(EXERCISE INSTRUCTIONS): Every entry that follows is to be duplicated exactly.

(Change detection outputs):
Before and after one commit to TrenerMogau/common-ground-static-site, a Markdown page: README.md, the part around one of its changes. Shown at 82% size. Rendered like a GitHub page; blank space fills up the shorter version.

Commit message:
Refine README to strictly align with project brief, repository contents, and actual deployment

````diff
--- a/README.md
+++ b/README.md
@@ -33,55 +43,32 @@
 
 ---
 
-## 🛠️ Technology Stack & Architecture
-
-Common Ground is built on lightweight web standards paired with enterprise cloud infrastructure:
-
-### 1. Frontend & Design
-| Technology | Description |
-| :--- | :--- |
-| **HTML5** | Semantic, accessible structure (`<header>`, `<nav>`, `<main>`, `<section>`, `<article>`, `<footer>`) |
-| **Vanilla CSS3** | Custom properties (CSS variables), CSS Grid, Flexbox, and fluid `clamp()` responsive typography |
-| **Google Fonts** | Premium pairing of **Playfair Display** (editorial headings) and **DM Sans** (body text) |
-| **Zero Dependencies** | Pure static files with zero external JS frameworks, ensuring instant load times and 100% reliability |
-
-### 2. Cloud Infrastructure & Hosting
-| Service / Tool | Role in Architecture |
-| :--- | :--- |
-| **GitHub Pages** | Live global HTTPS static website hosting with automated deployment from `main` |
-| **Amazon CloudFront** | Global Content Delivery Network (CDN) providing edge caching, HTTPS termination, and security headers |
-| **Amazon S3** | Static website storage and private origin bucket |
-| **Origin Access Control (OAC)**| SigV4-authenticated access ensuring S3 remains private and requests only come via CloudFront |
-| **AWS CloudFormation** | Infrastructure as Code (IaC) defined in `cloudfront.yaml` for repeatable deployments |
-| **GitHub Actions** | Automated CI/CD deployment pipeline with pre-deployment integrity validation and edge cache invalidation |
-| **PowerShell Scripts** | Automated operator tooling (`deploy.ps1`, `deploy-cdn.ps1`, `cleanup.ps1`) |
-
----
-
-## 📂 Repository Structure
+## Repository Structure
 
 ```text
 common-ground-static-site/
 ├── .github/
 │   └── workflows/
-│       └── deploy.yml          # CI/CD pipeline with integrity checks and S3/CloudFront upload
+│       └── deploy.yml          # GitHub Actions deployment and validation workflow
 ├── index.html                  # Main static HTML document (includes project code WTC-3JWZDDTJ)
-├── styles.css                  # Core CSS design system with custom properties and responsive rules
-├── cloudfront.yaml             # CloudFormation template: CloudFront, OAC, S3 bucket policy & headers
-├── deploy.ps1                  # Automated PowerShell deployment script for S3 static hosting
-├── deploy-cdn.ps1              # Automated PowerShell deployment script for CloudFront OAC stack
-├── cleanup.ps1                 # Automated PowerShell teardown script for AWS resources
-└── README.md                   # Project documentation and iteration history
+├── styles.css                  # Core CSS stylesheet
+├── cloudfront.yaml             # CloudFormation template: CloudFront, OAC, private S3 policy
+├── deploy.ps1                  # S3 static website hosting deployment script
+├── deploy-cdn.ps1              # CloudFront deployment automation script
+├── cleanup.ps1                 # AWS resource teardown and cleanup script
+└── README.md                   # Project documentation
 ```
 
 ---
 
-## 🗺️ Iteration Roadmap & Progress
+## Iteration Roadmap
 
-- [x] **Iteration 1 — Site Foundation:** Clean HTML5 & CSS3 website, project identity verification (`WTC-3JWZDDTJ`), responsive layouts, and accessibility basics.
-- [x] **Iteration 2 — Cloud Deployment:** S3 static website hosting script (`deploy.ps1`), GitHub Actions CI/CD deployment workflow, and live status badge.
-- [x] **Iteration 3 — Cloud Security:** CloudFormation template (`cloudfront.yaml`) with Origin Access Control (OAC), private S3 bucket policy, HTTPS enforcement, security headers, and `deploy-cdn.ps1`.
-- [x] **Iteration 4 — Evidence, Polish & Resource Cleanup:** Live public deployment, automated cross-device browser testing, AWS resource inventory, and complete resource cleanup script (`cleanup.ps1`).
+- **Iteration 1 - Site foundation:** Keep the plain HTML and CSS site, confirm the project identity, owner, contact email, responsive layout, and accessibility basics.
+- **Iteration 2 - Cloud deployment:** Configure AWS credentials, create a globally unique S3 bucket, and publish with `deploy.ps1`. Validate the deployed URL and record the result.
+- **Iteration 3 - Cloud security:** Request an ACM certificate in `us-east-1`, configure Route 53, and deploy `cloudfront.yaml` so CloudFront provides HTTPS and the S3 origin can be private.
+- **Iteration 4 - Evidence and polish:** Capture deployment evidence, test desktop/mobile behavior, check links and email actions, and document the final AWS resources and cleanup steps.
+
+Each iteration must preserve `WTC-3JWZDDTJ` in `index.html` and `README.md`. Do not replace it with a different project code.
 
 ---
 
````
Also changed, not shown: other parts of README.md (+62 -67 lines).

(WORKED SOLUTION):
Before and after one commit to TrenerMogau/common-ground-static-site, a Markdown page: README.md, the part around one of its changes. Shown at 82% size. Rendered like a GitHub page; blank space fills up the shorter version.

Commit message:
Refine README to strictly align with project brief, repository contents, and actual deployment

````diff
--- a/README.md
+++ b/README.md
@@ -33,55 +43,32 @@
 
 ---
 
-## 🛠️ Technology Stack & Architecture
-
-Common Ground is built on lightweight web standards paired with enterprise cloud infrastructure:
-
-### 1. Frontend & Design
-| Technology | Description |
-| :--- | :--- |
-| **HTML5** | Semantic, accessible structure (`<header>`, `<nav>`, `<main>`, `<section>`, `<article>`, `<footer>`) |
-| **Vanilla CSS3** | Custom properties (CSS variables), CSS Grid, Flexbox, and fluid `clamp()` responsive typography |
-| **Google Fonts** | Premium pairing of **Playfair Display** (editorial headings) and **DM Sans** (body text) |
-| **Zero Dependencies** | Pure static files with zero external JS frameworks, ensuring instant load times and 100% reliability |
-
-### 2. Cloud Infrastructure & Hosting
-| Service / Tool | Role in Architecture |
-| :--- | :--- |
-| **GitHub Pages** | Live global HTTPS static website hosting with automated deployment from `main` |
-| **Amazon CloudFront** | Global Content Delivery Network (CDN) providing edge caching, HTTPS termination, and security headers |
-| **Amazon S3** | Static website storage and private origin bucket |
-| **Origin Access Control (OAC)**| SigV4-authenticated access ensuring S3 remains private and requests only come via CloudFront |
-| **AWS CloudFormation** | Infrastructure as Code (IaC) defined in `cloudfront.yaml` for repeatable deployments |
-| **GitHub Actions** | Automated CI/CD deployment pipeline with pre-deployment integrity validation and edge cache invalidation |
-| **PowerShell Scripts** | Automated operator tooling (`deploy.ps1`, `deploy-cdn.ps1`, `cleanup.ps1`) |
-
----
-
-## 📂 Repository Structure
+## Repository Structure
 
 ```text
 common-ground-static-site/
 ├── .github/
 │   └── workflows/
-│       └── deploy.yml          # CI/CD pipeline with integrity checks and S3/CloudFront upload
+│       └── deploy.yml          # GitHub Actions deployment and validation workflow
 ├── index.html                  # Main static HTML document (includes project code WTC-3JWZDDTJ)
-├── styles.css                  # Core CSS design system with custom properties and responsive rules
-├── cloudfront.yaml             # CloudFormation template: CloudFront, OAC, S3 bucket policy & headers
-├── deploy.ps1                  # Automated PowerShell deployment script for S3 static hosting
-├── deploy-cdn.ps1              # Automated PowerShell deployment script for CloudFront OAC stack
-├── cleanup.ps1                 # Automated PowerShell teardown script for AWS resources
-└── README.md                   # Project documentation and iteration history
+├── styles.css                  # Core CSS stylesheet
+├── cloudfront.yaml             # CloudFormation template: CloudFront, OAC, private S3 policy
+├── deploy.ps1                  # S3 static website hosting deployment script
+├── deploy-cdn.ps1              # CloudFront deployment automation script
+├── cleanup.ps1                 # AWS resource teardown and cleanup script
+└── README.md                   # Project documentation
 ```
 
 ---
 
-## 🗺️ Iteration Roadmap & Progress
+## Iteration Roadmap
 
-- [x] **Iteration 1 — Site Foundation:** Clean HTML5 & CSS3 website, project identity verification (`WTC-3JWZDDTJ`), responsive layouts, and accessibility basics.
-- [x] **Iteration 2 — Cloud Deployment:** S3 static website hosting script (`deploy.ps1`), GitHub Actions CI/CD deployment workflow, and live status badge.
-- [x] **Iteration 3 — Cloud Security:** CloudFormation template (`cloudfront.yaml`) with Origin Access Control (OAC), private S3 bucket policy, HTTPS enforcement, security headers, and `deploy-cdn.ps1`.
-- [x] **Iteration 4 — Evidence, Polish & Resource Cleanup:** Live public deployment, automated cross-device browser testing, AWS resource inventory, and complete resource cleanup script (`cleanup.ps1`).
+- **Iteration 1 - Site foundation:** Keep the plain HTML and CSS site, confirm the project identity, owner, contact email, responsive layout, and accessibility basics.
+- **Iteration 2 - Cloud deployment:** Configure AWS credentials, create a globally unique S3 bucket, and publish with `deploy.ps1`. Validate the deployed URL and record the result.
+- **Iteration 3 - Cloud security:** Request an ACM certificate in `us-east-1`, configure Route 53, and deploy `cloudfront.yaml` so CloudFront provides HTTPS and the S3 origin can be private.
+- **Iteration 4 - Evidence and polish:** Capture deployment evidence, test desktop/mobile behavior, check links and email actions, and document the final AWS resources and cleanup steps.
+
+Each iteration must preserve `WTC-3JWZDDTJ` in `index.html` and `README.md`. Do not replace it with a different project code.
 
 ---
 
````
Also changed, not shown: other parts of README.md (+62 -67 lines).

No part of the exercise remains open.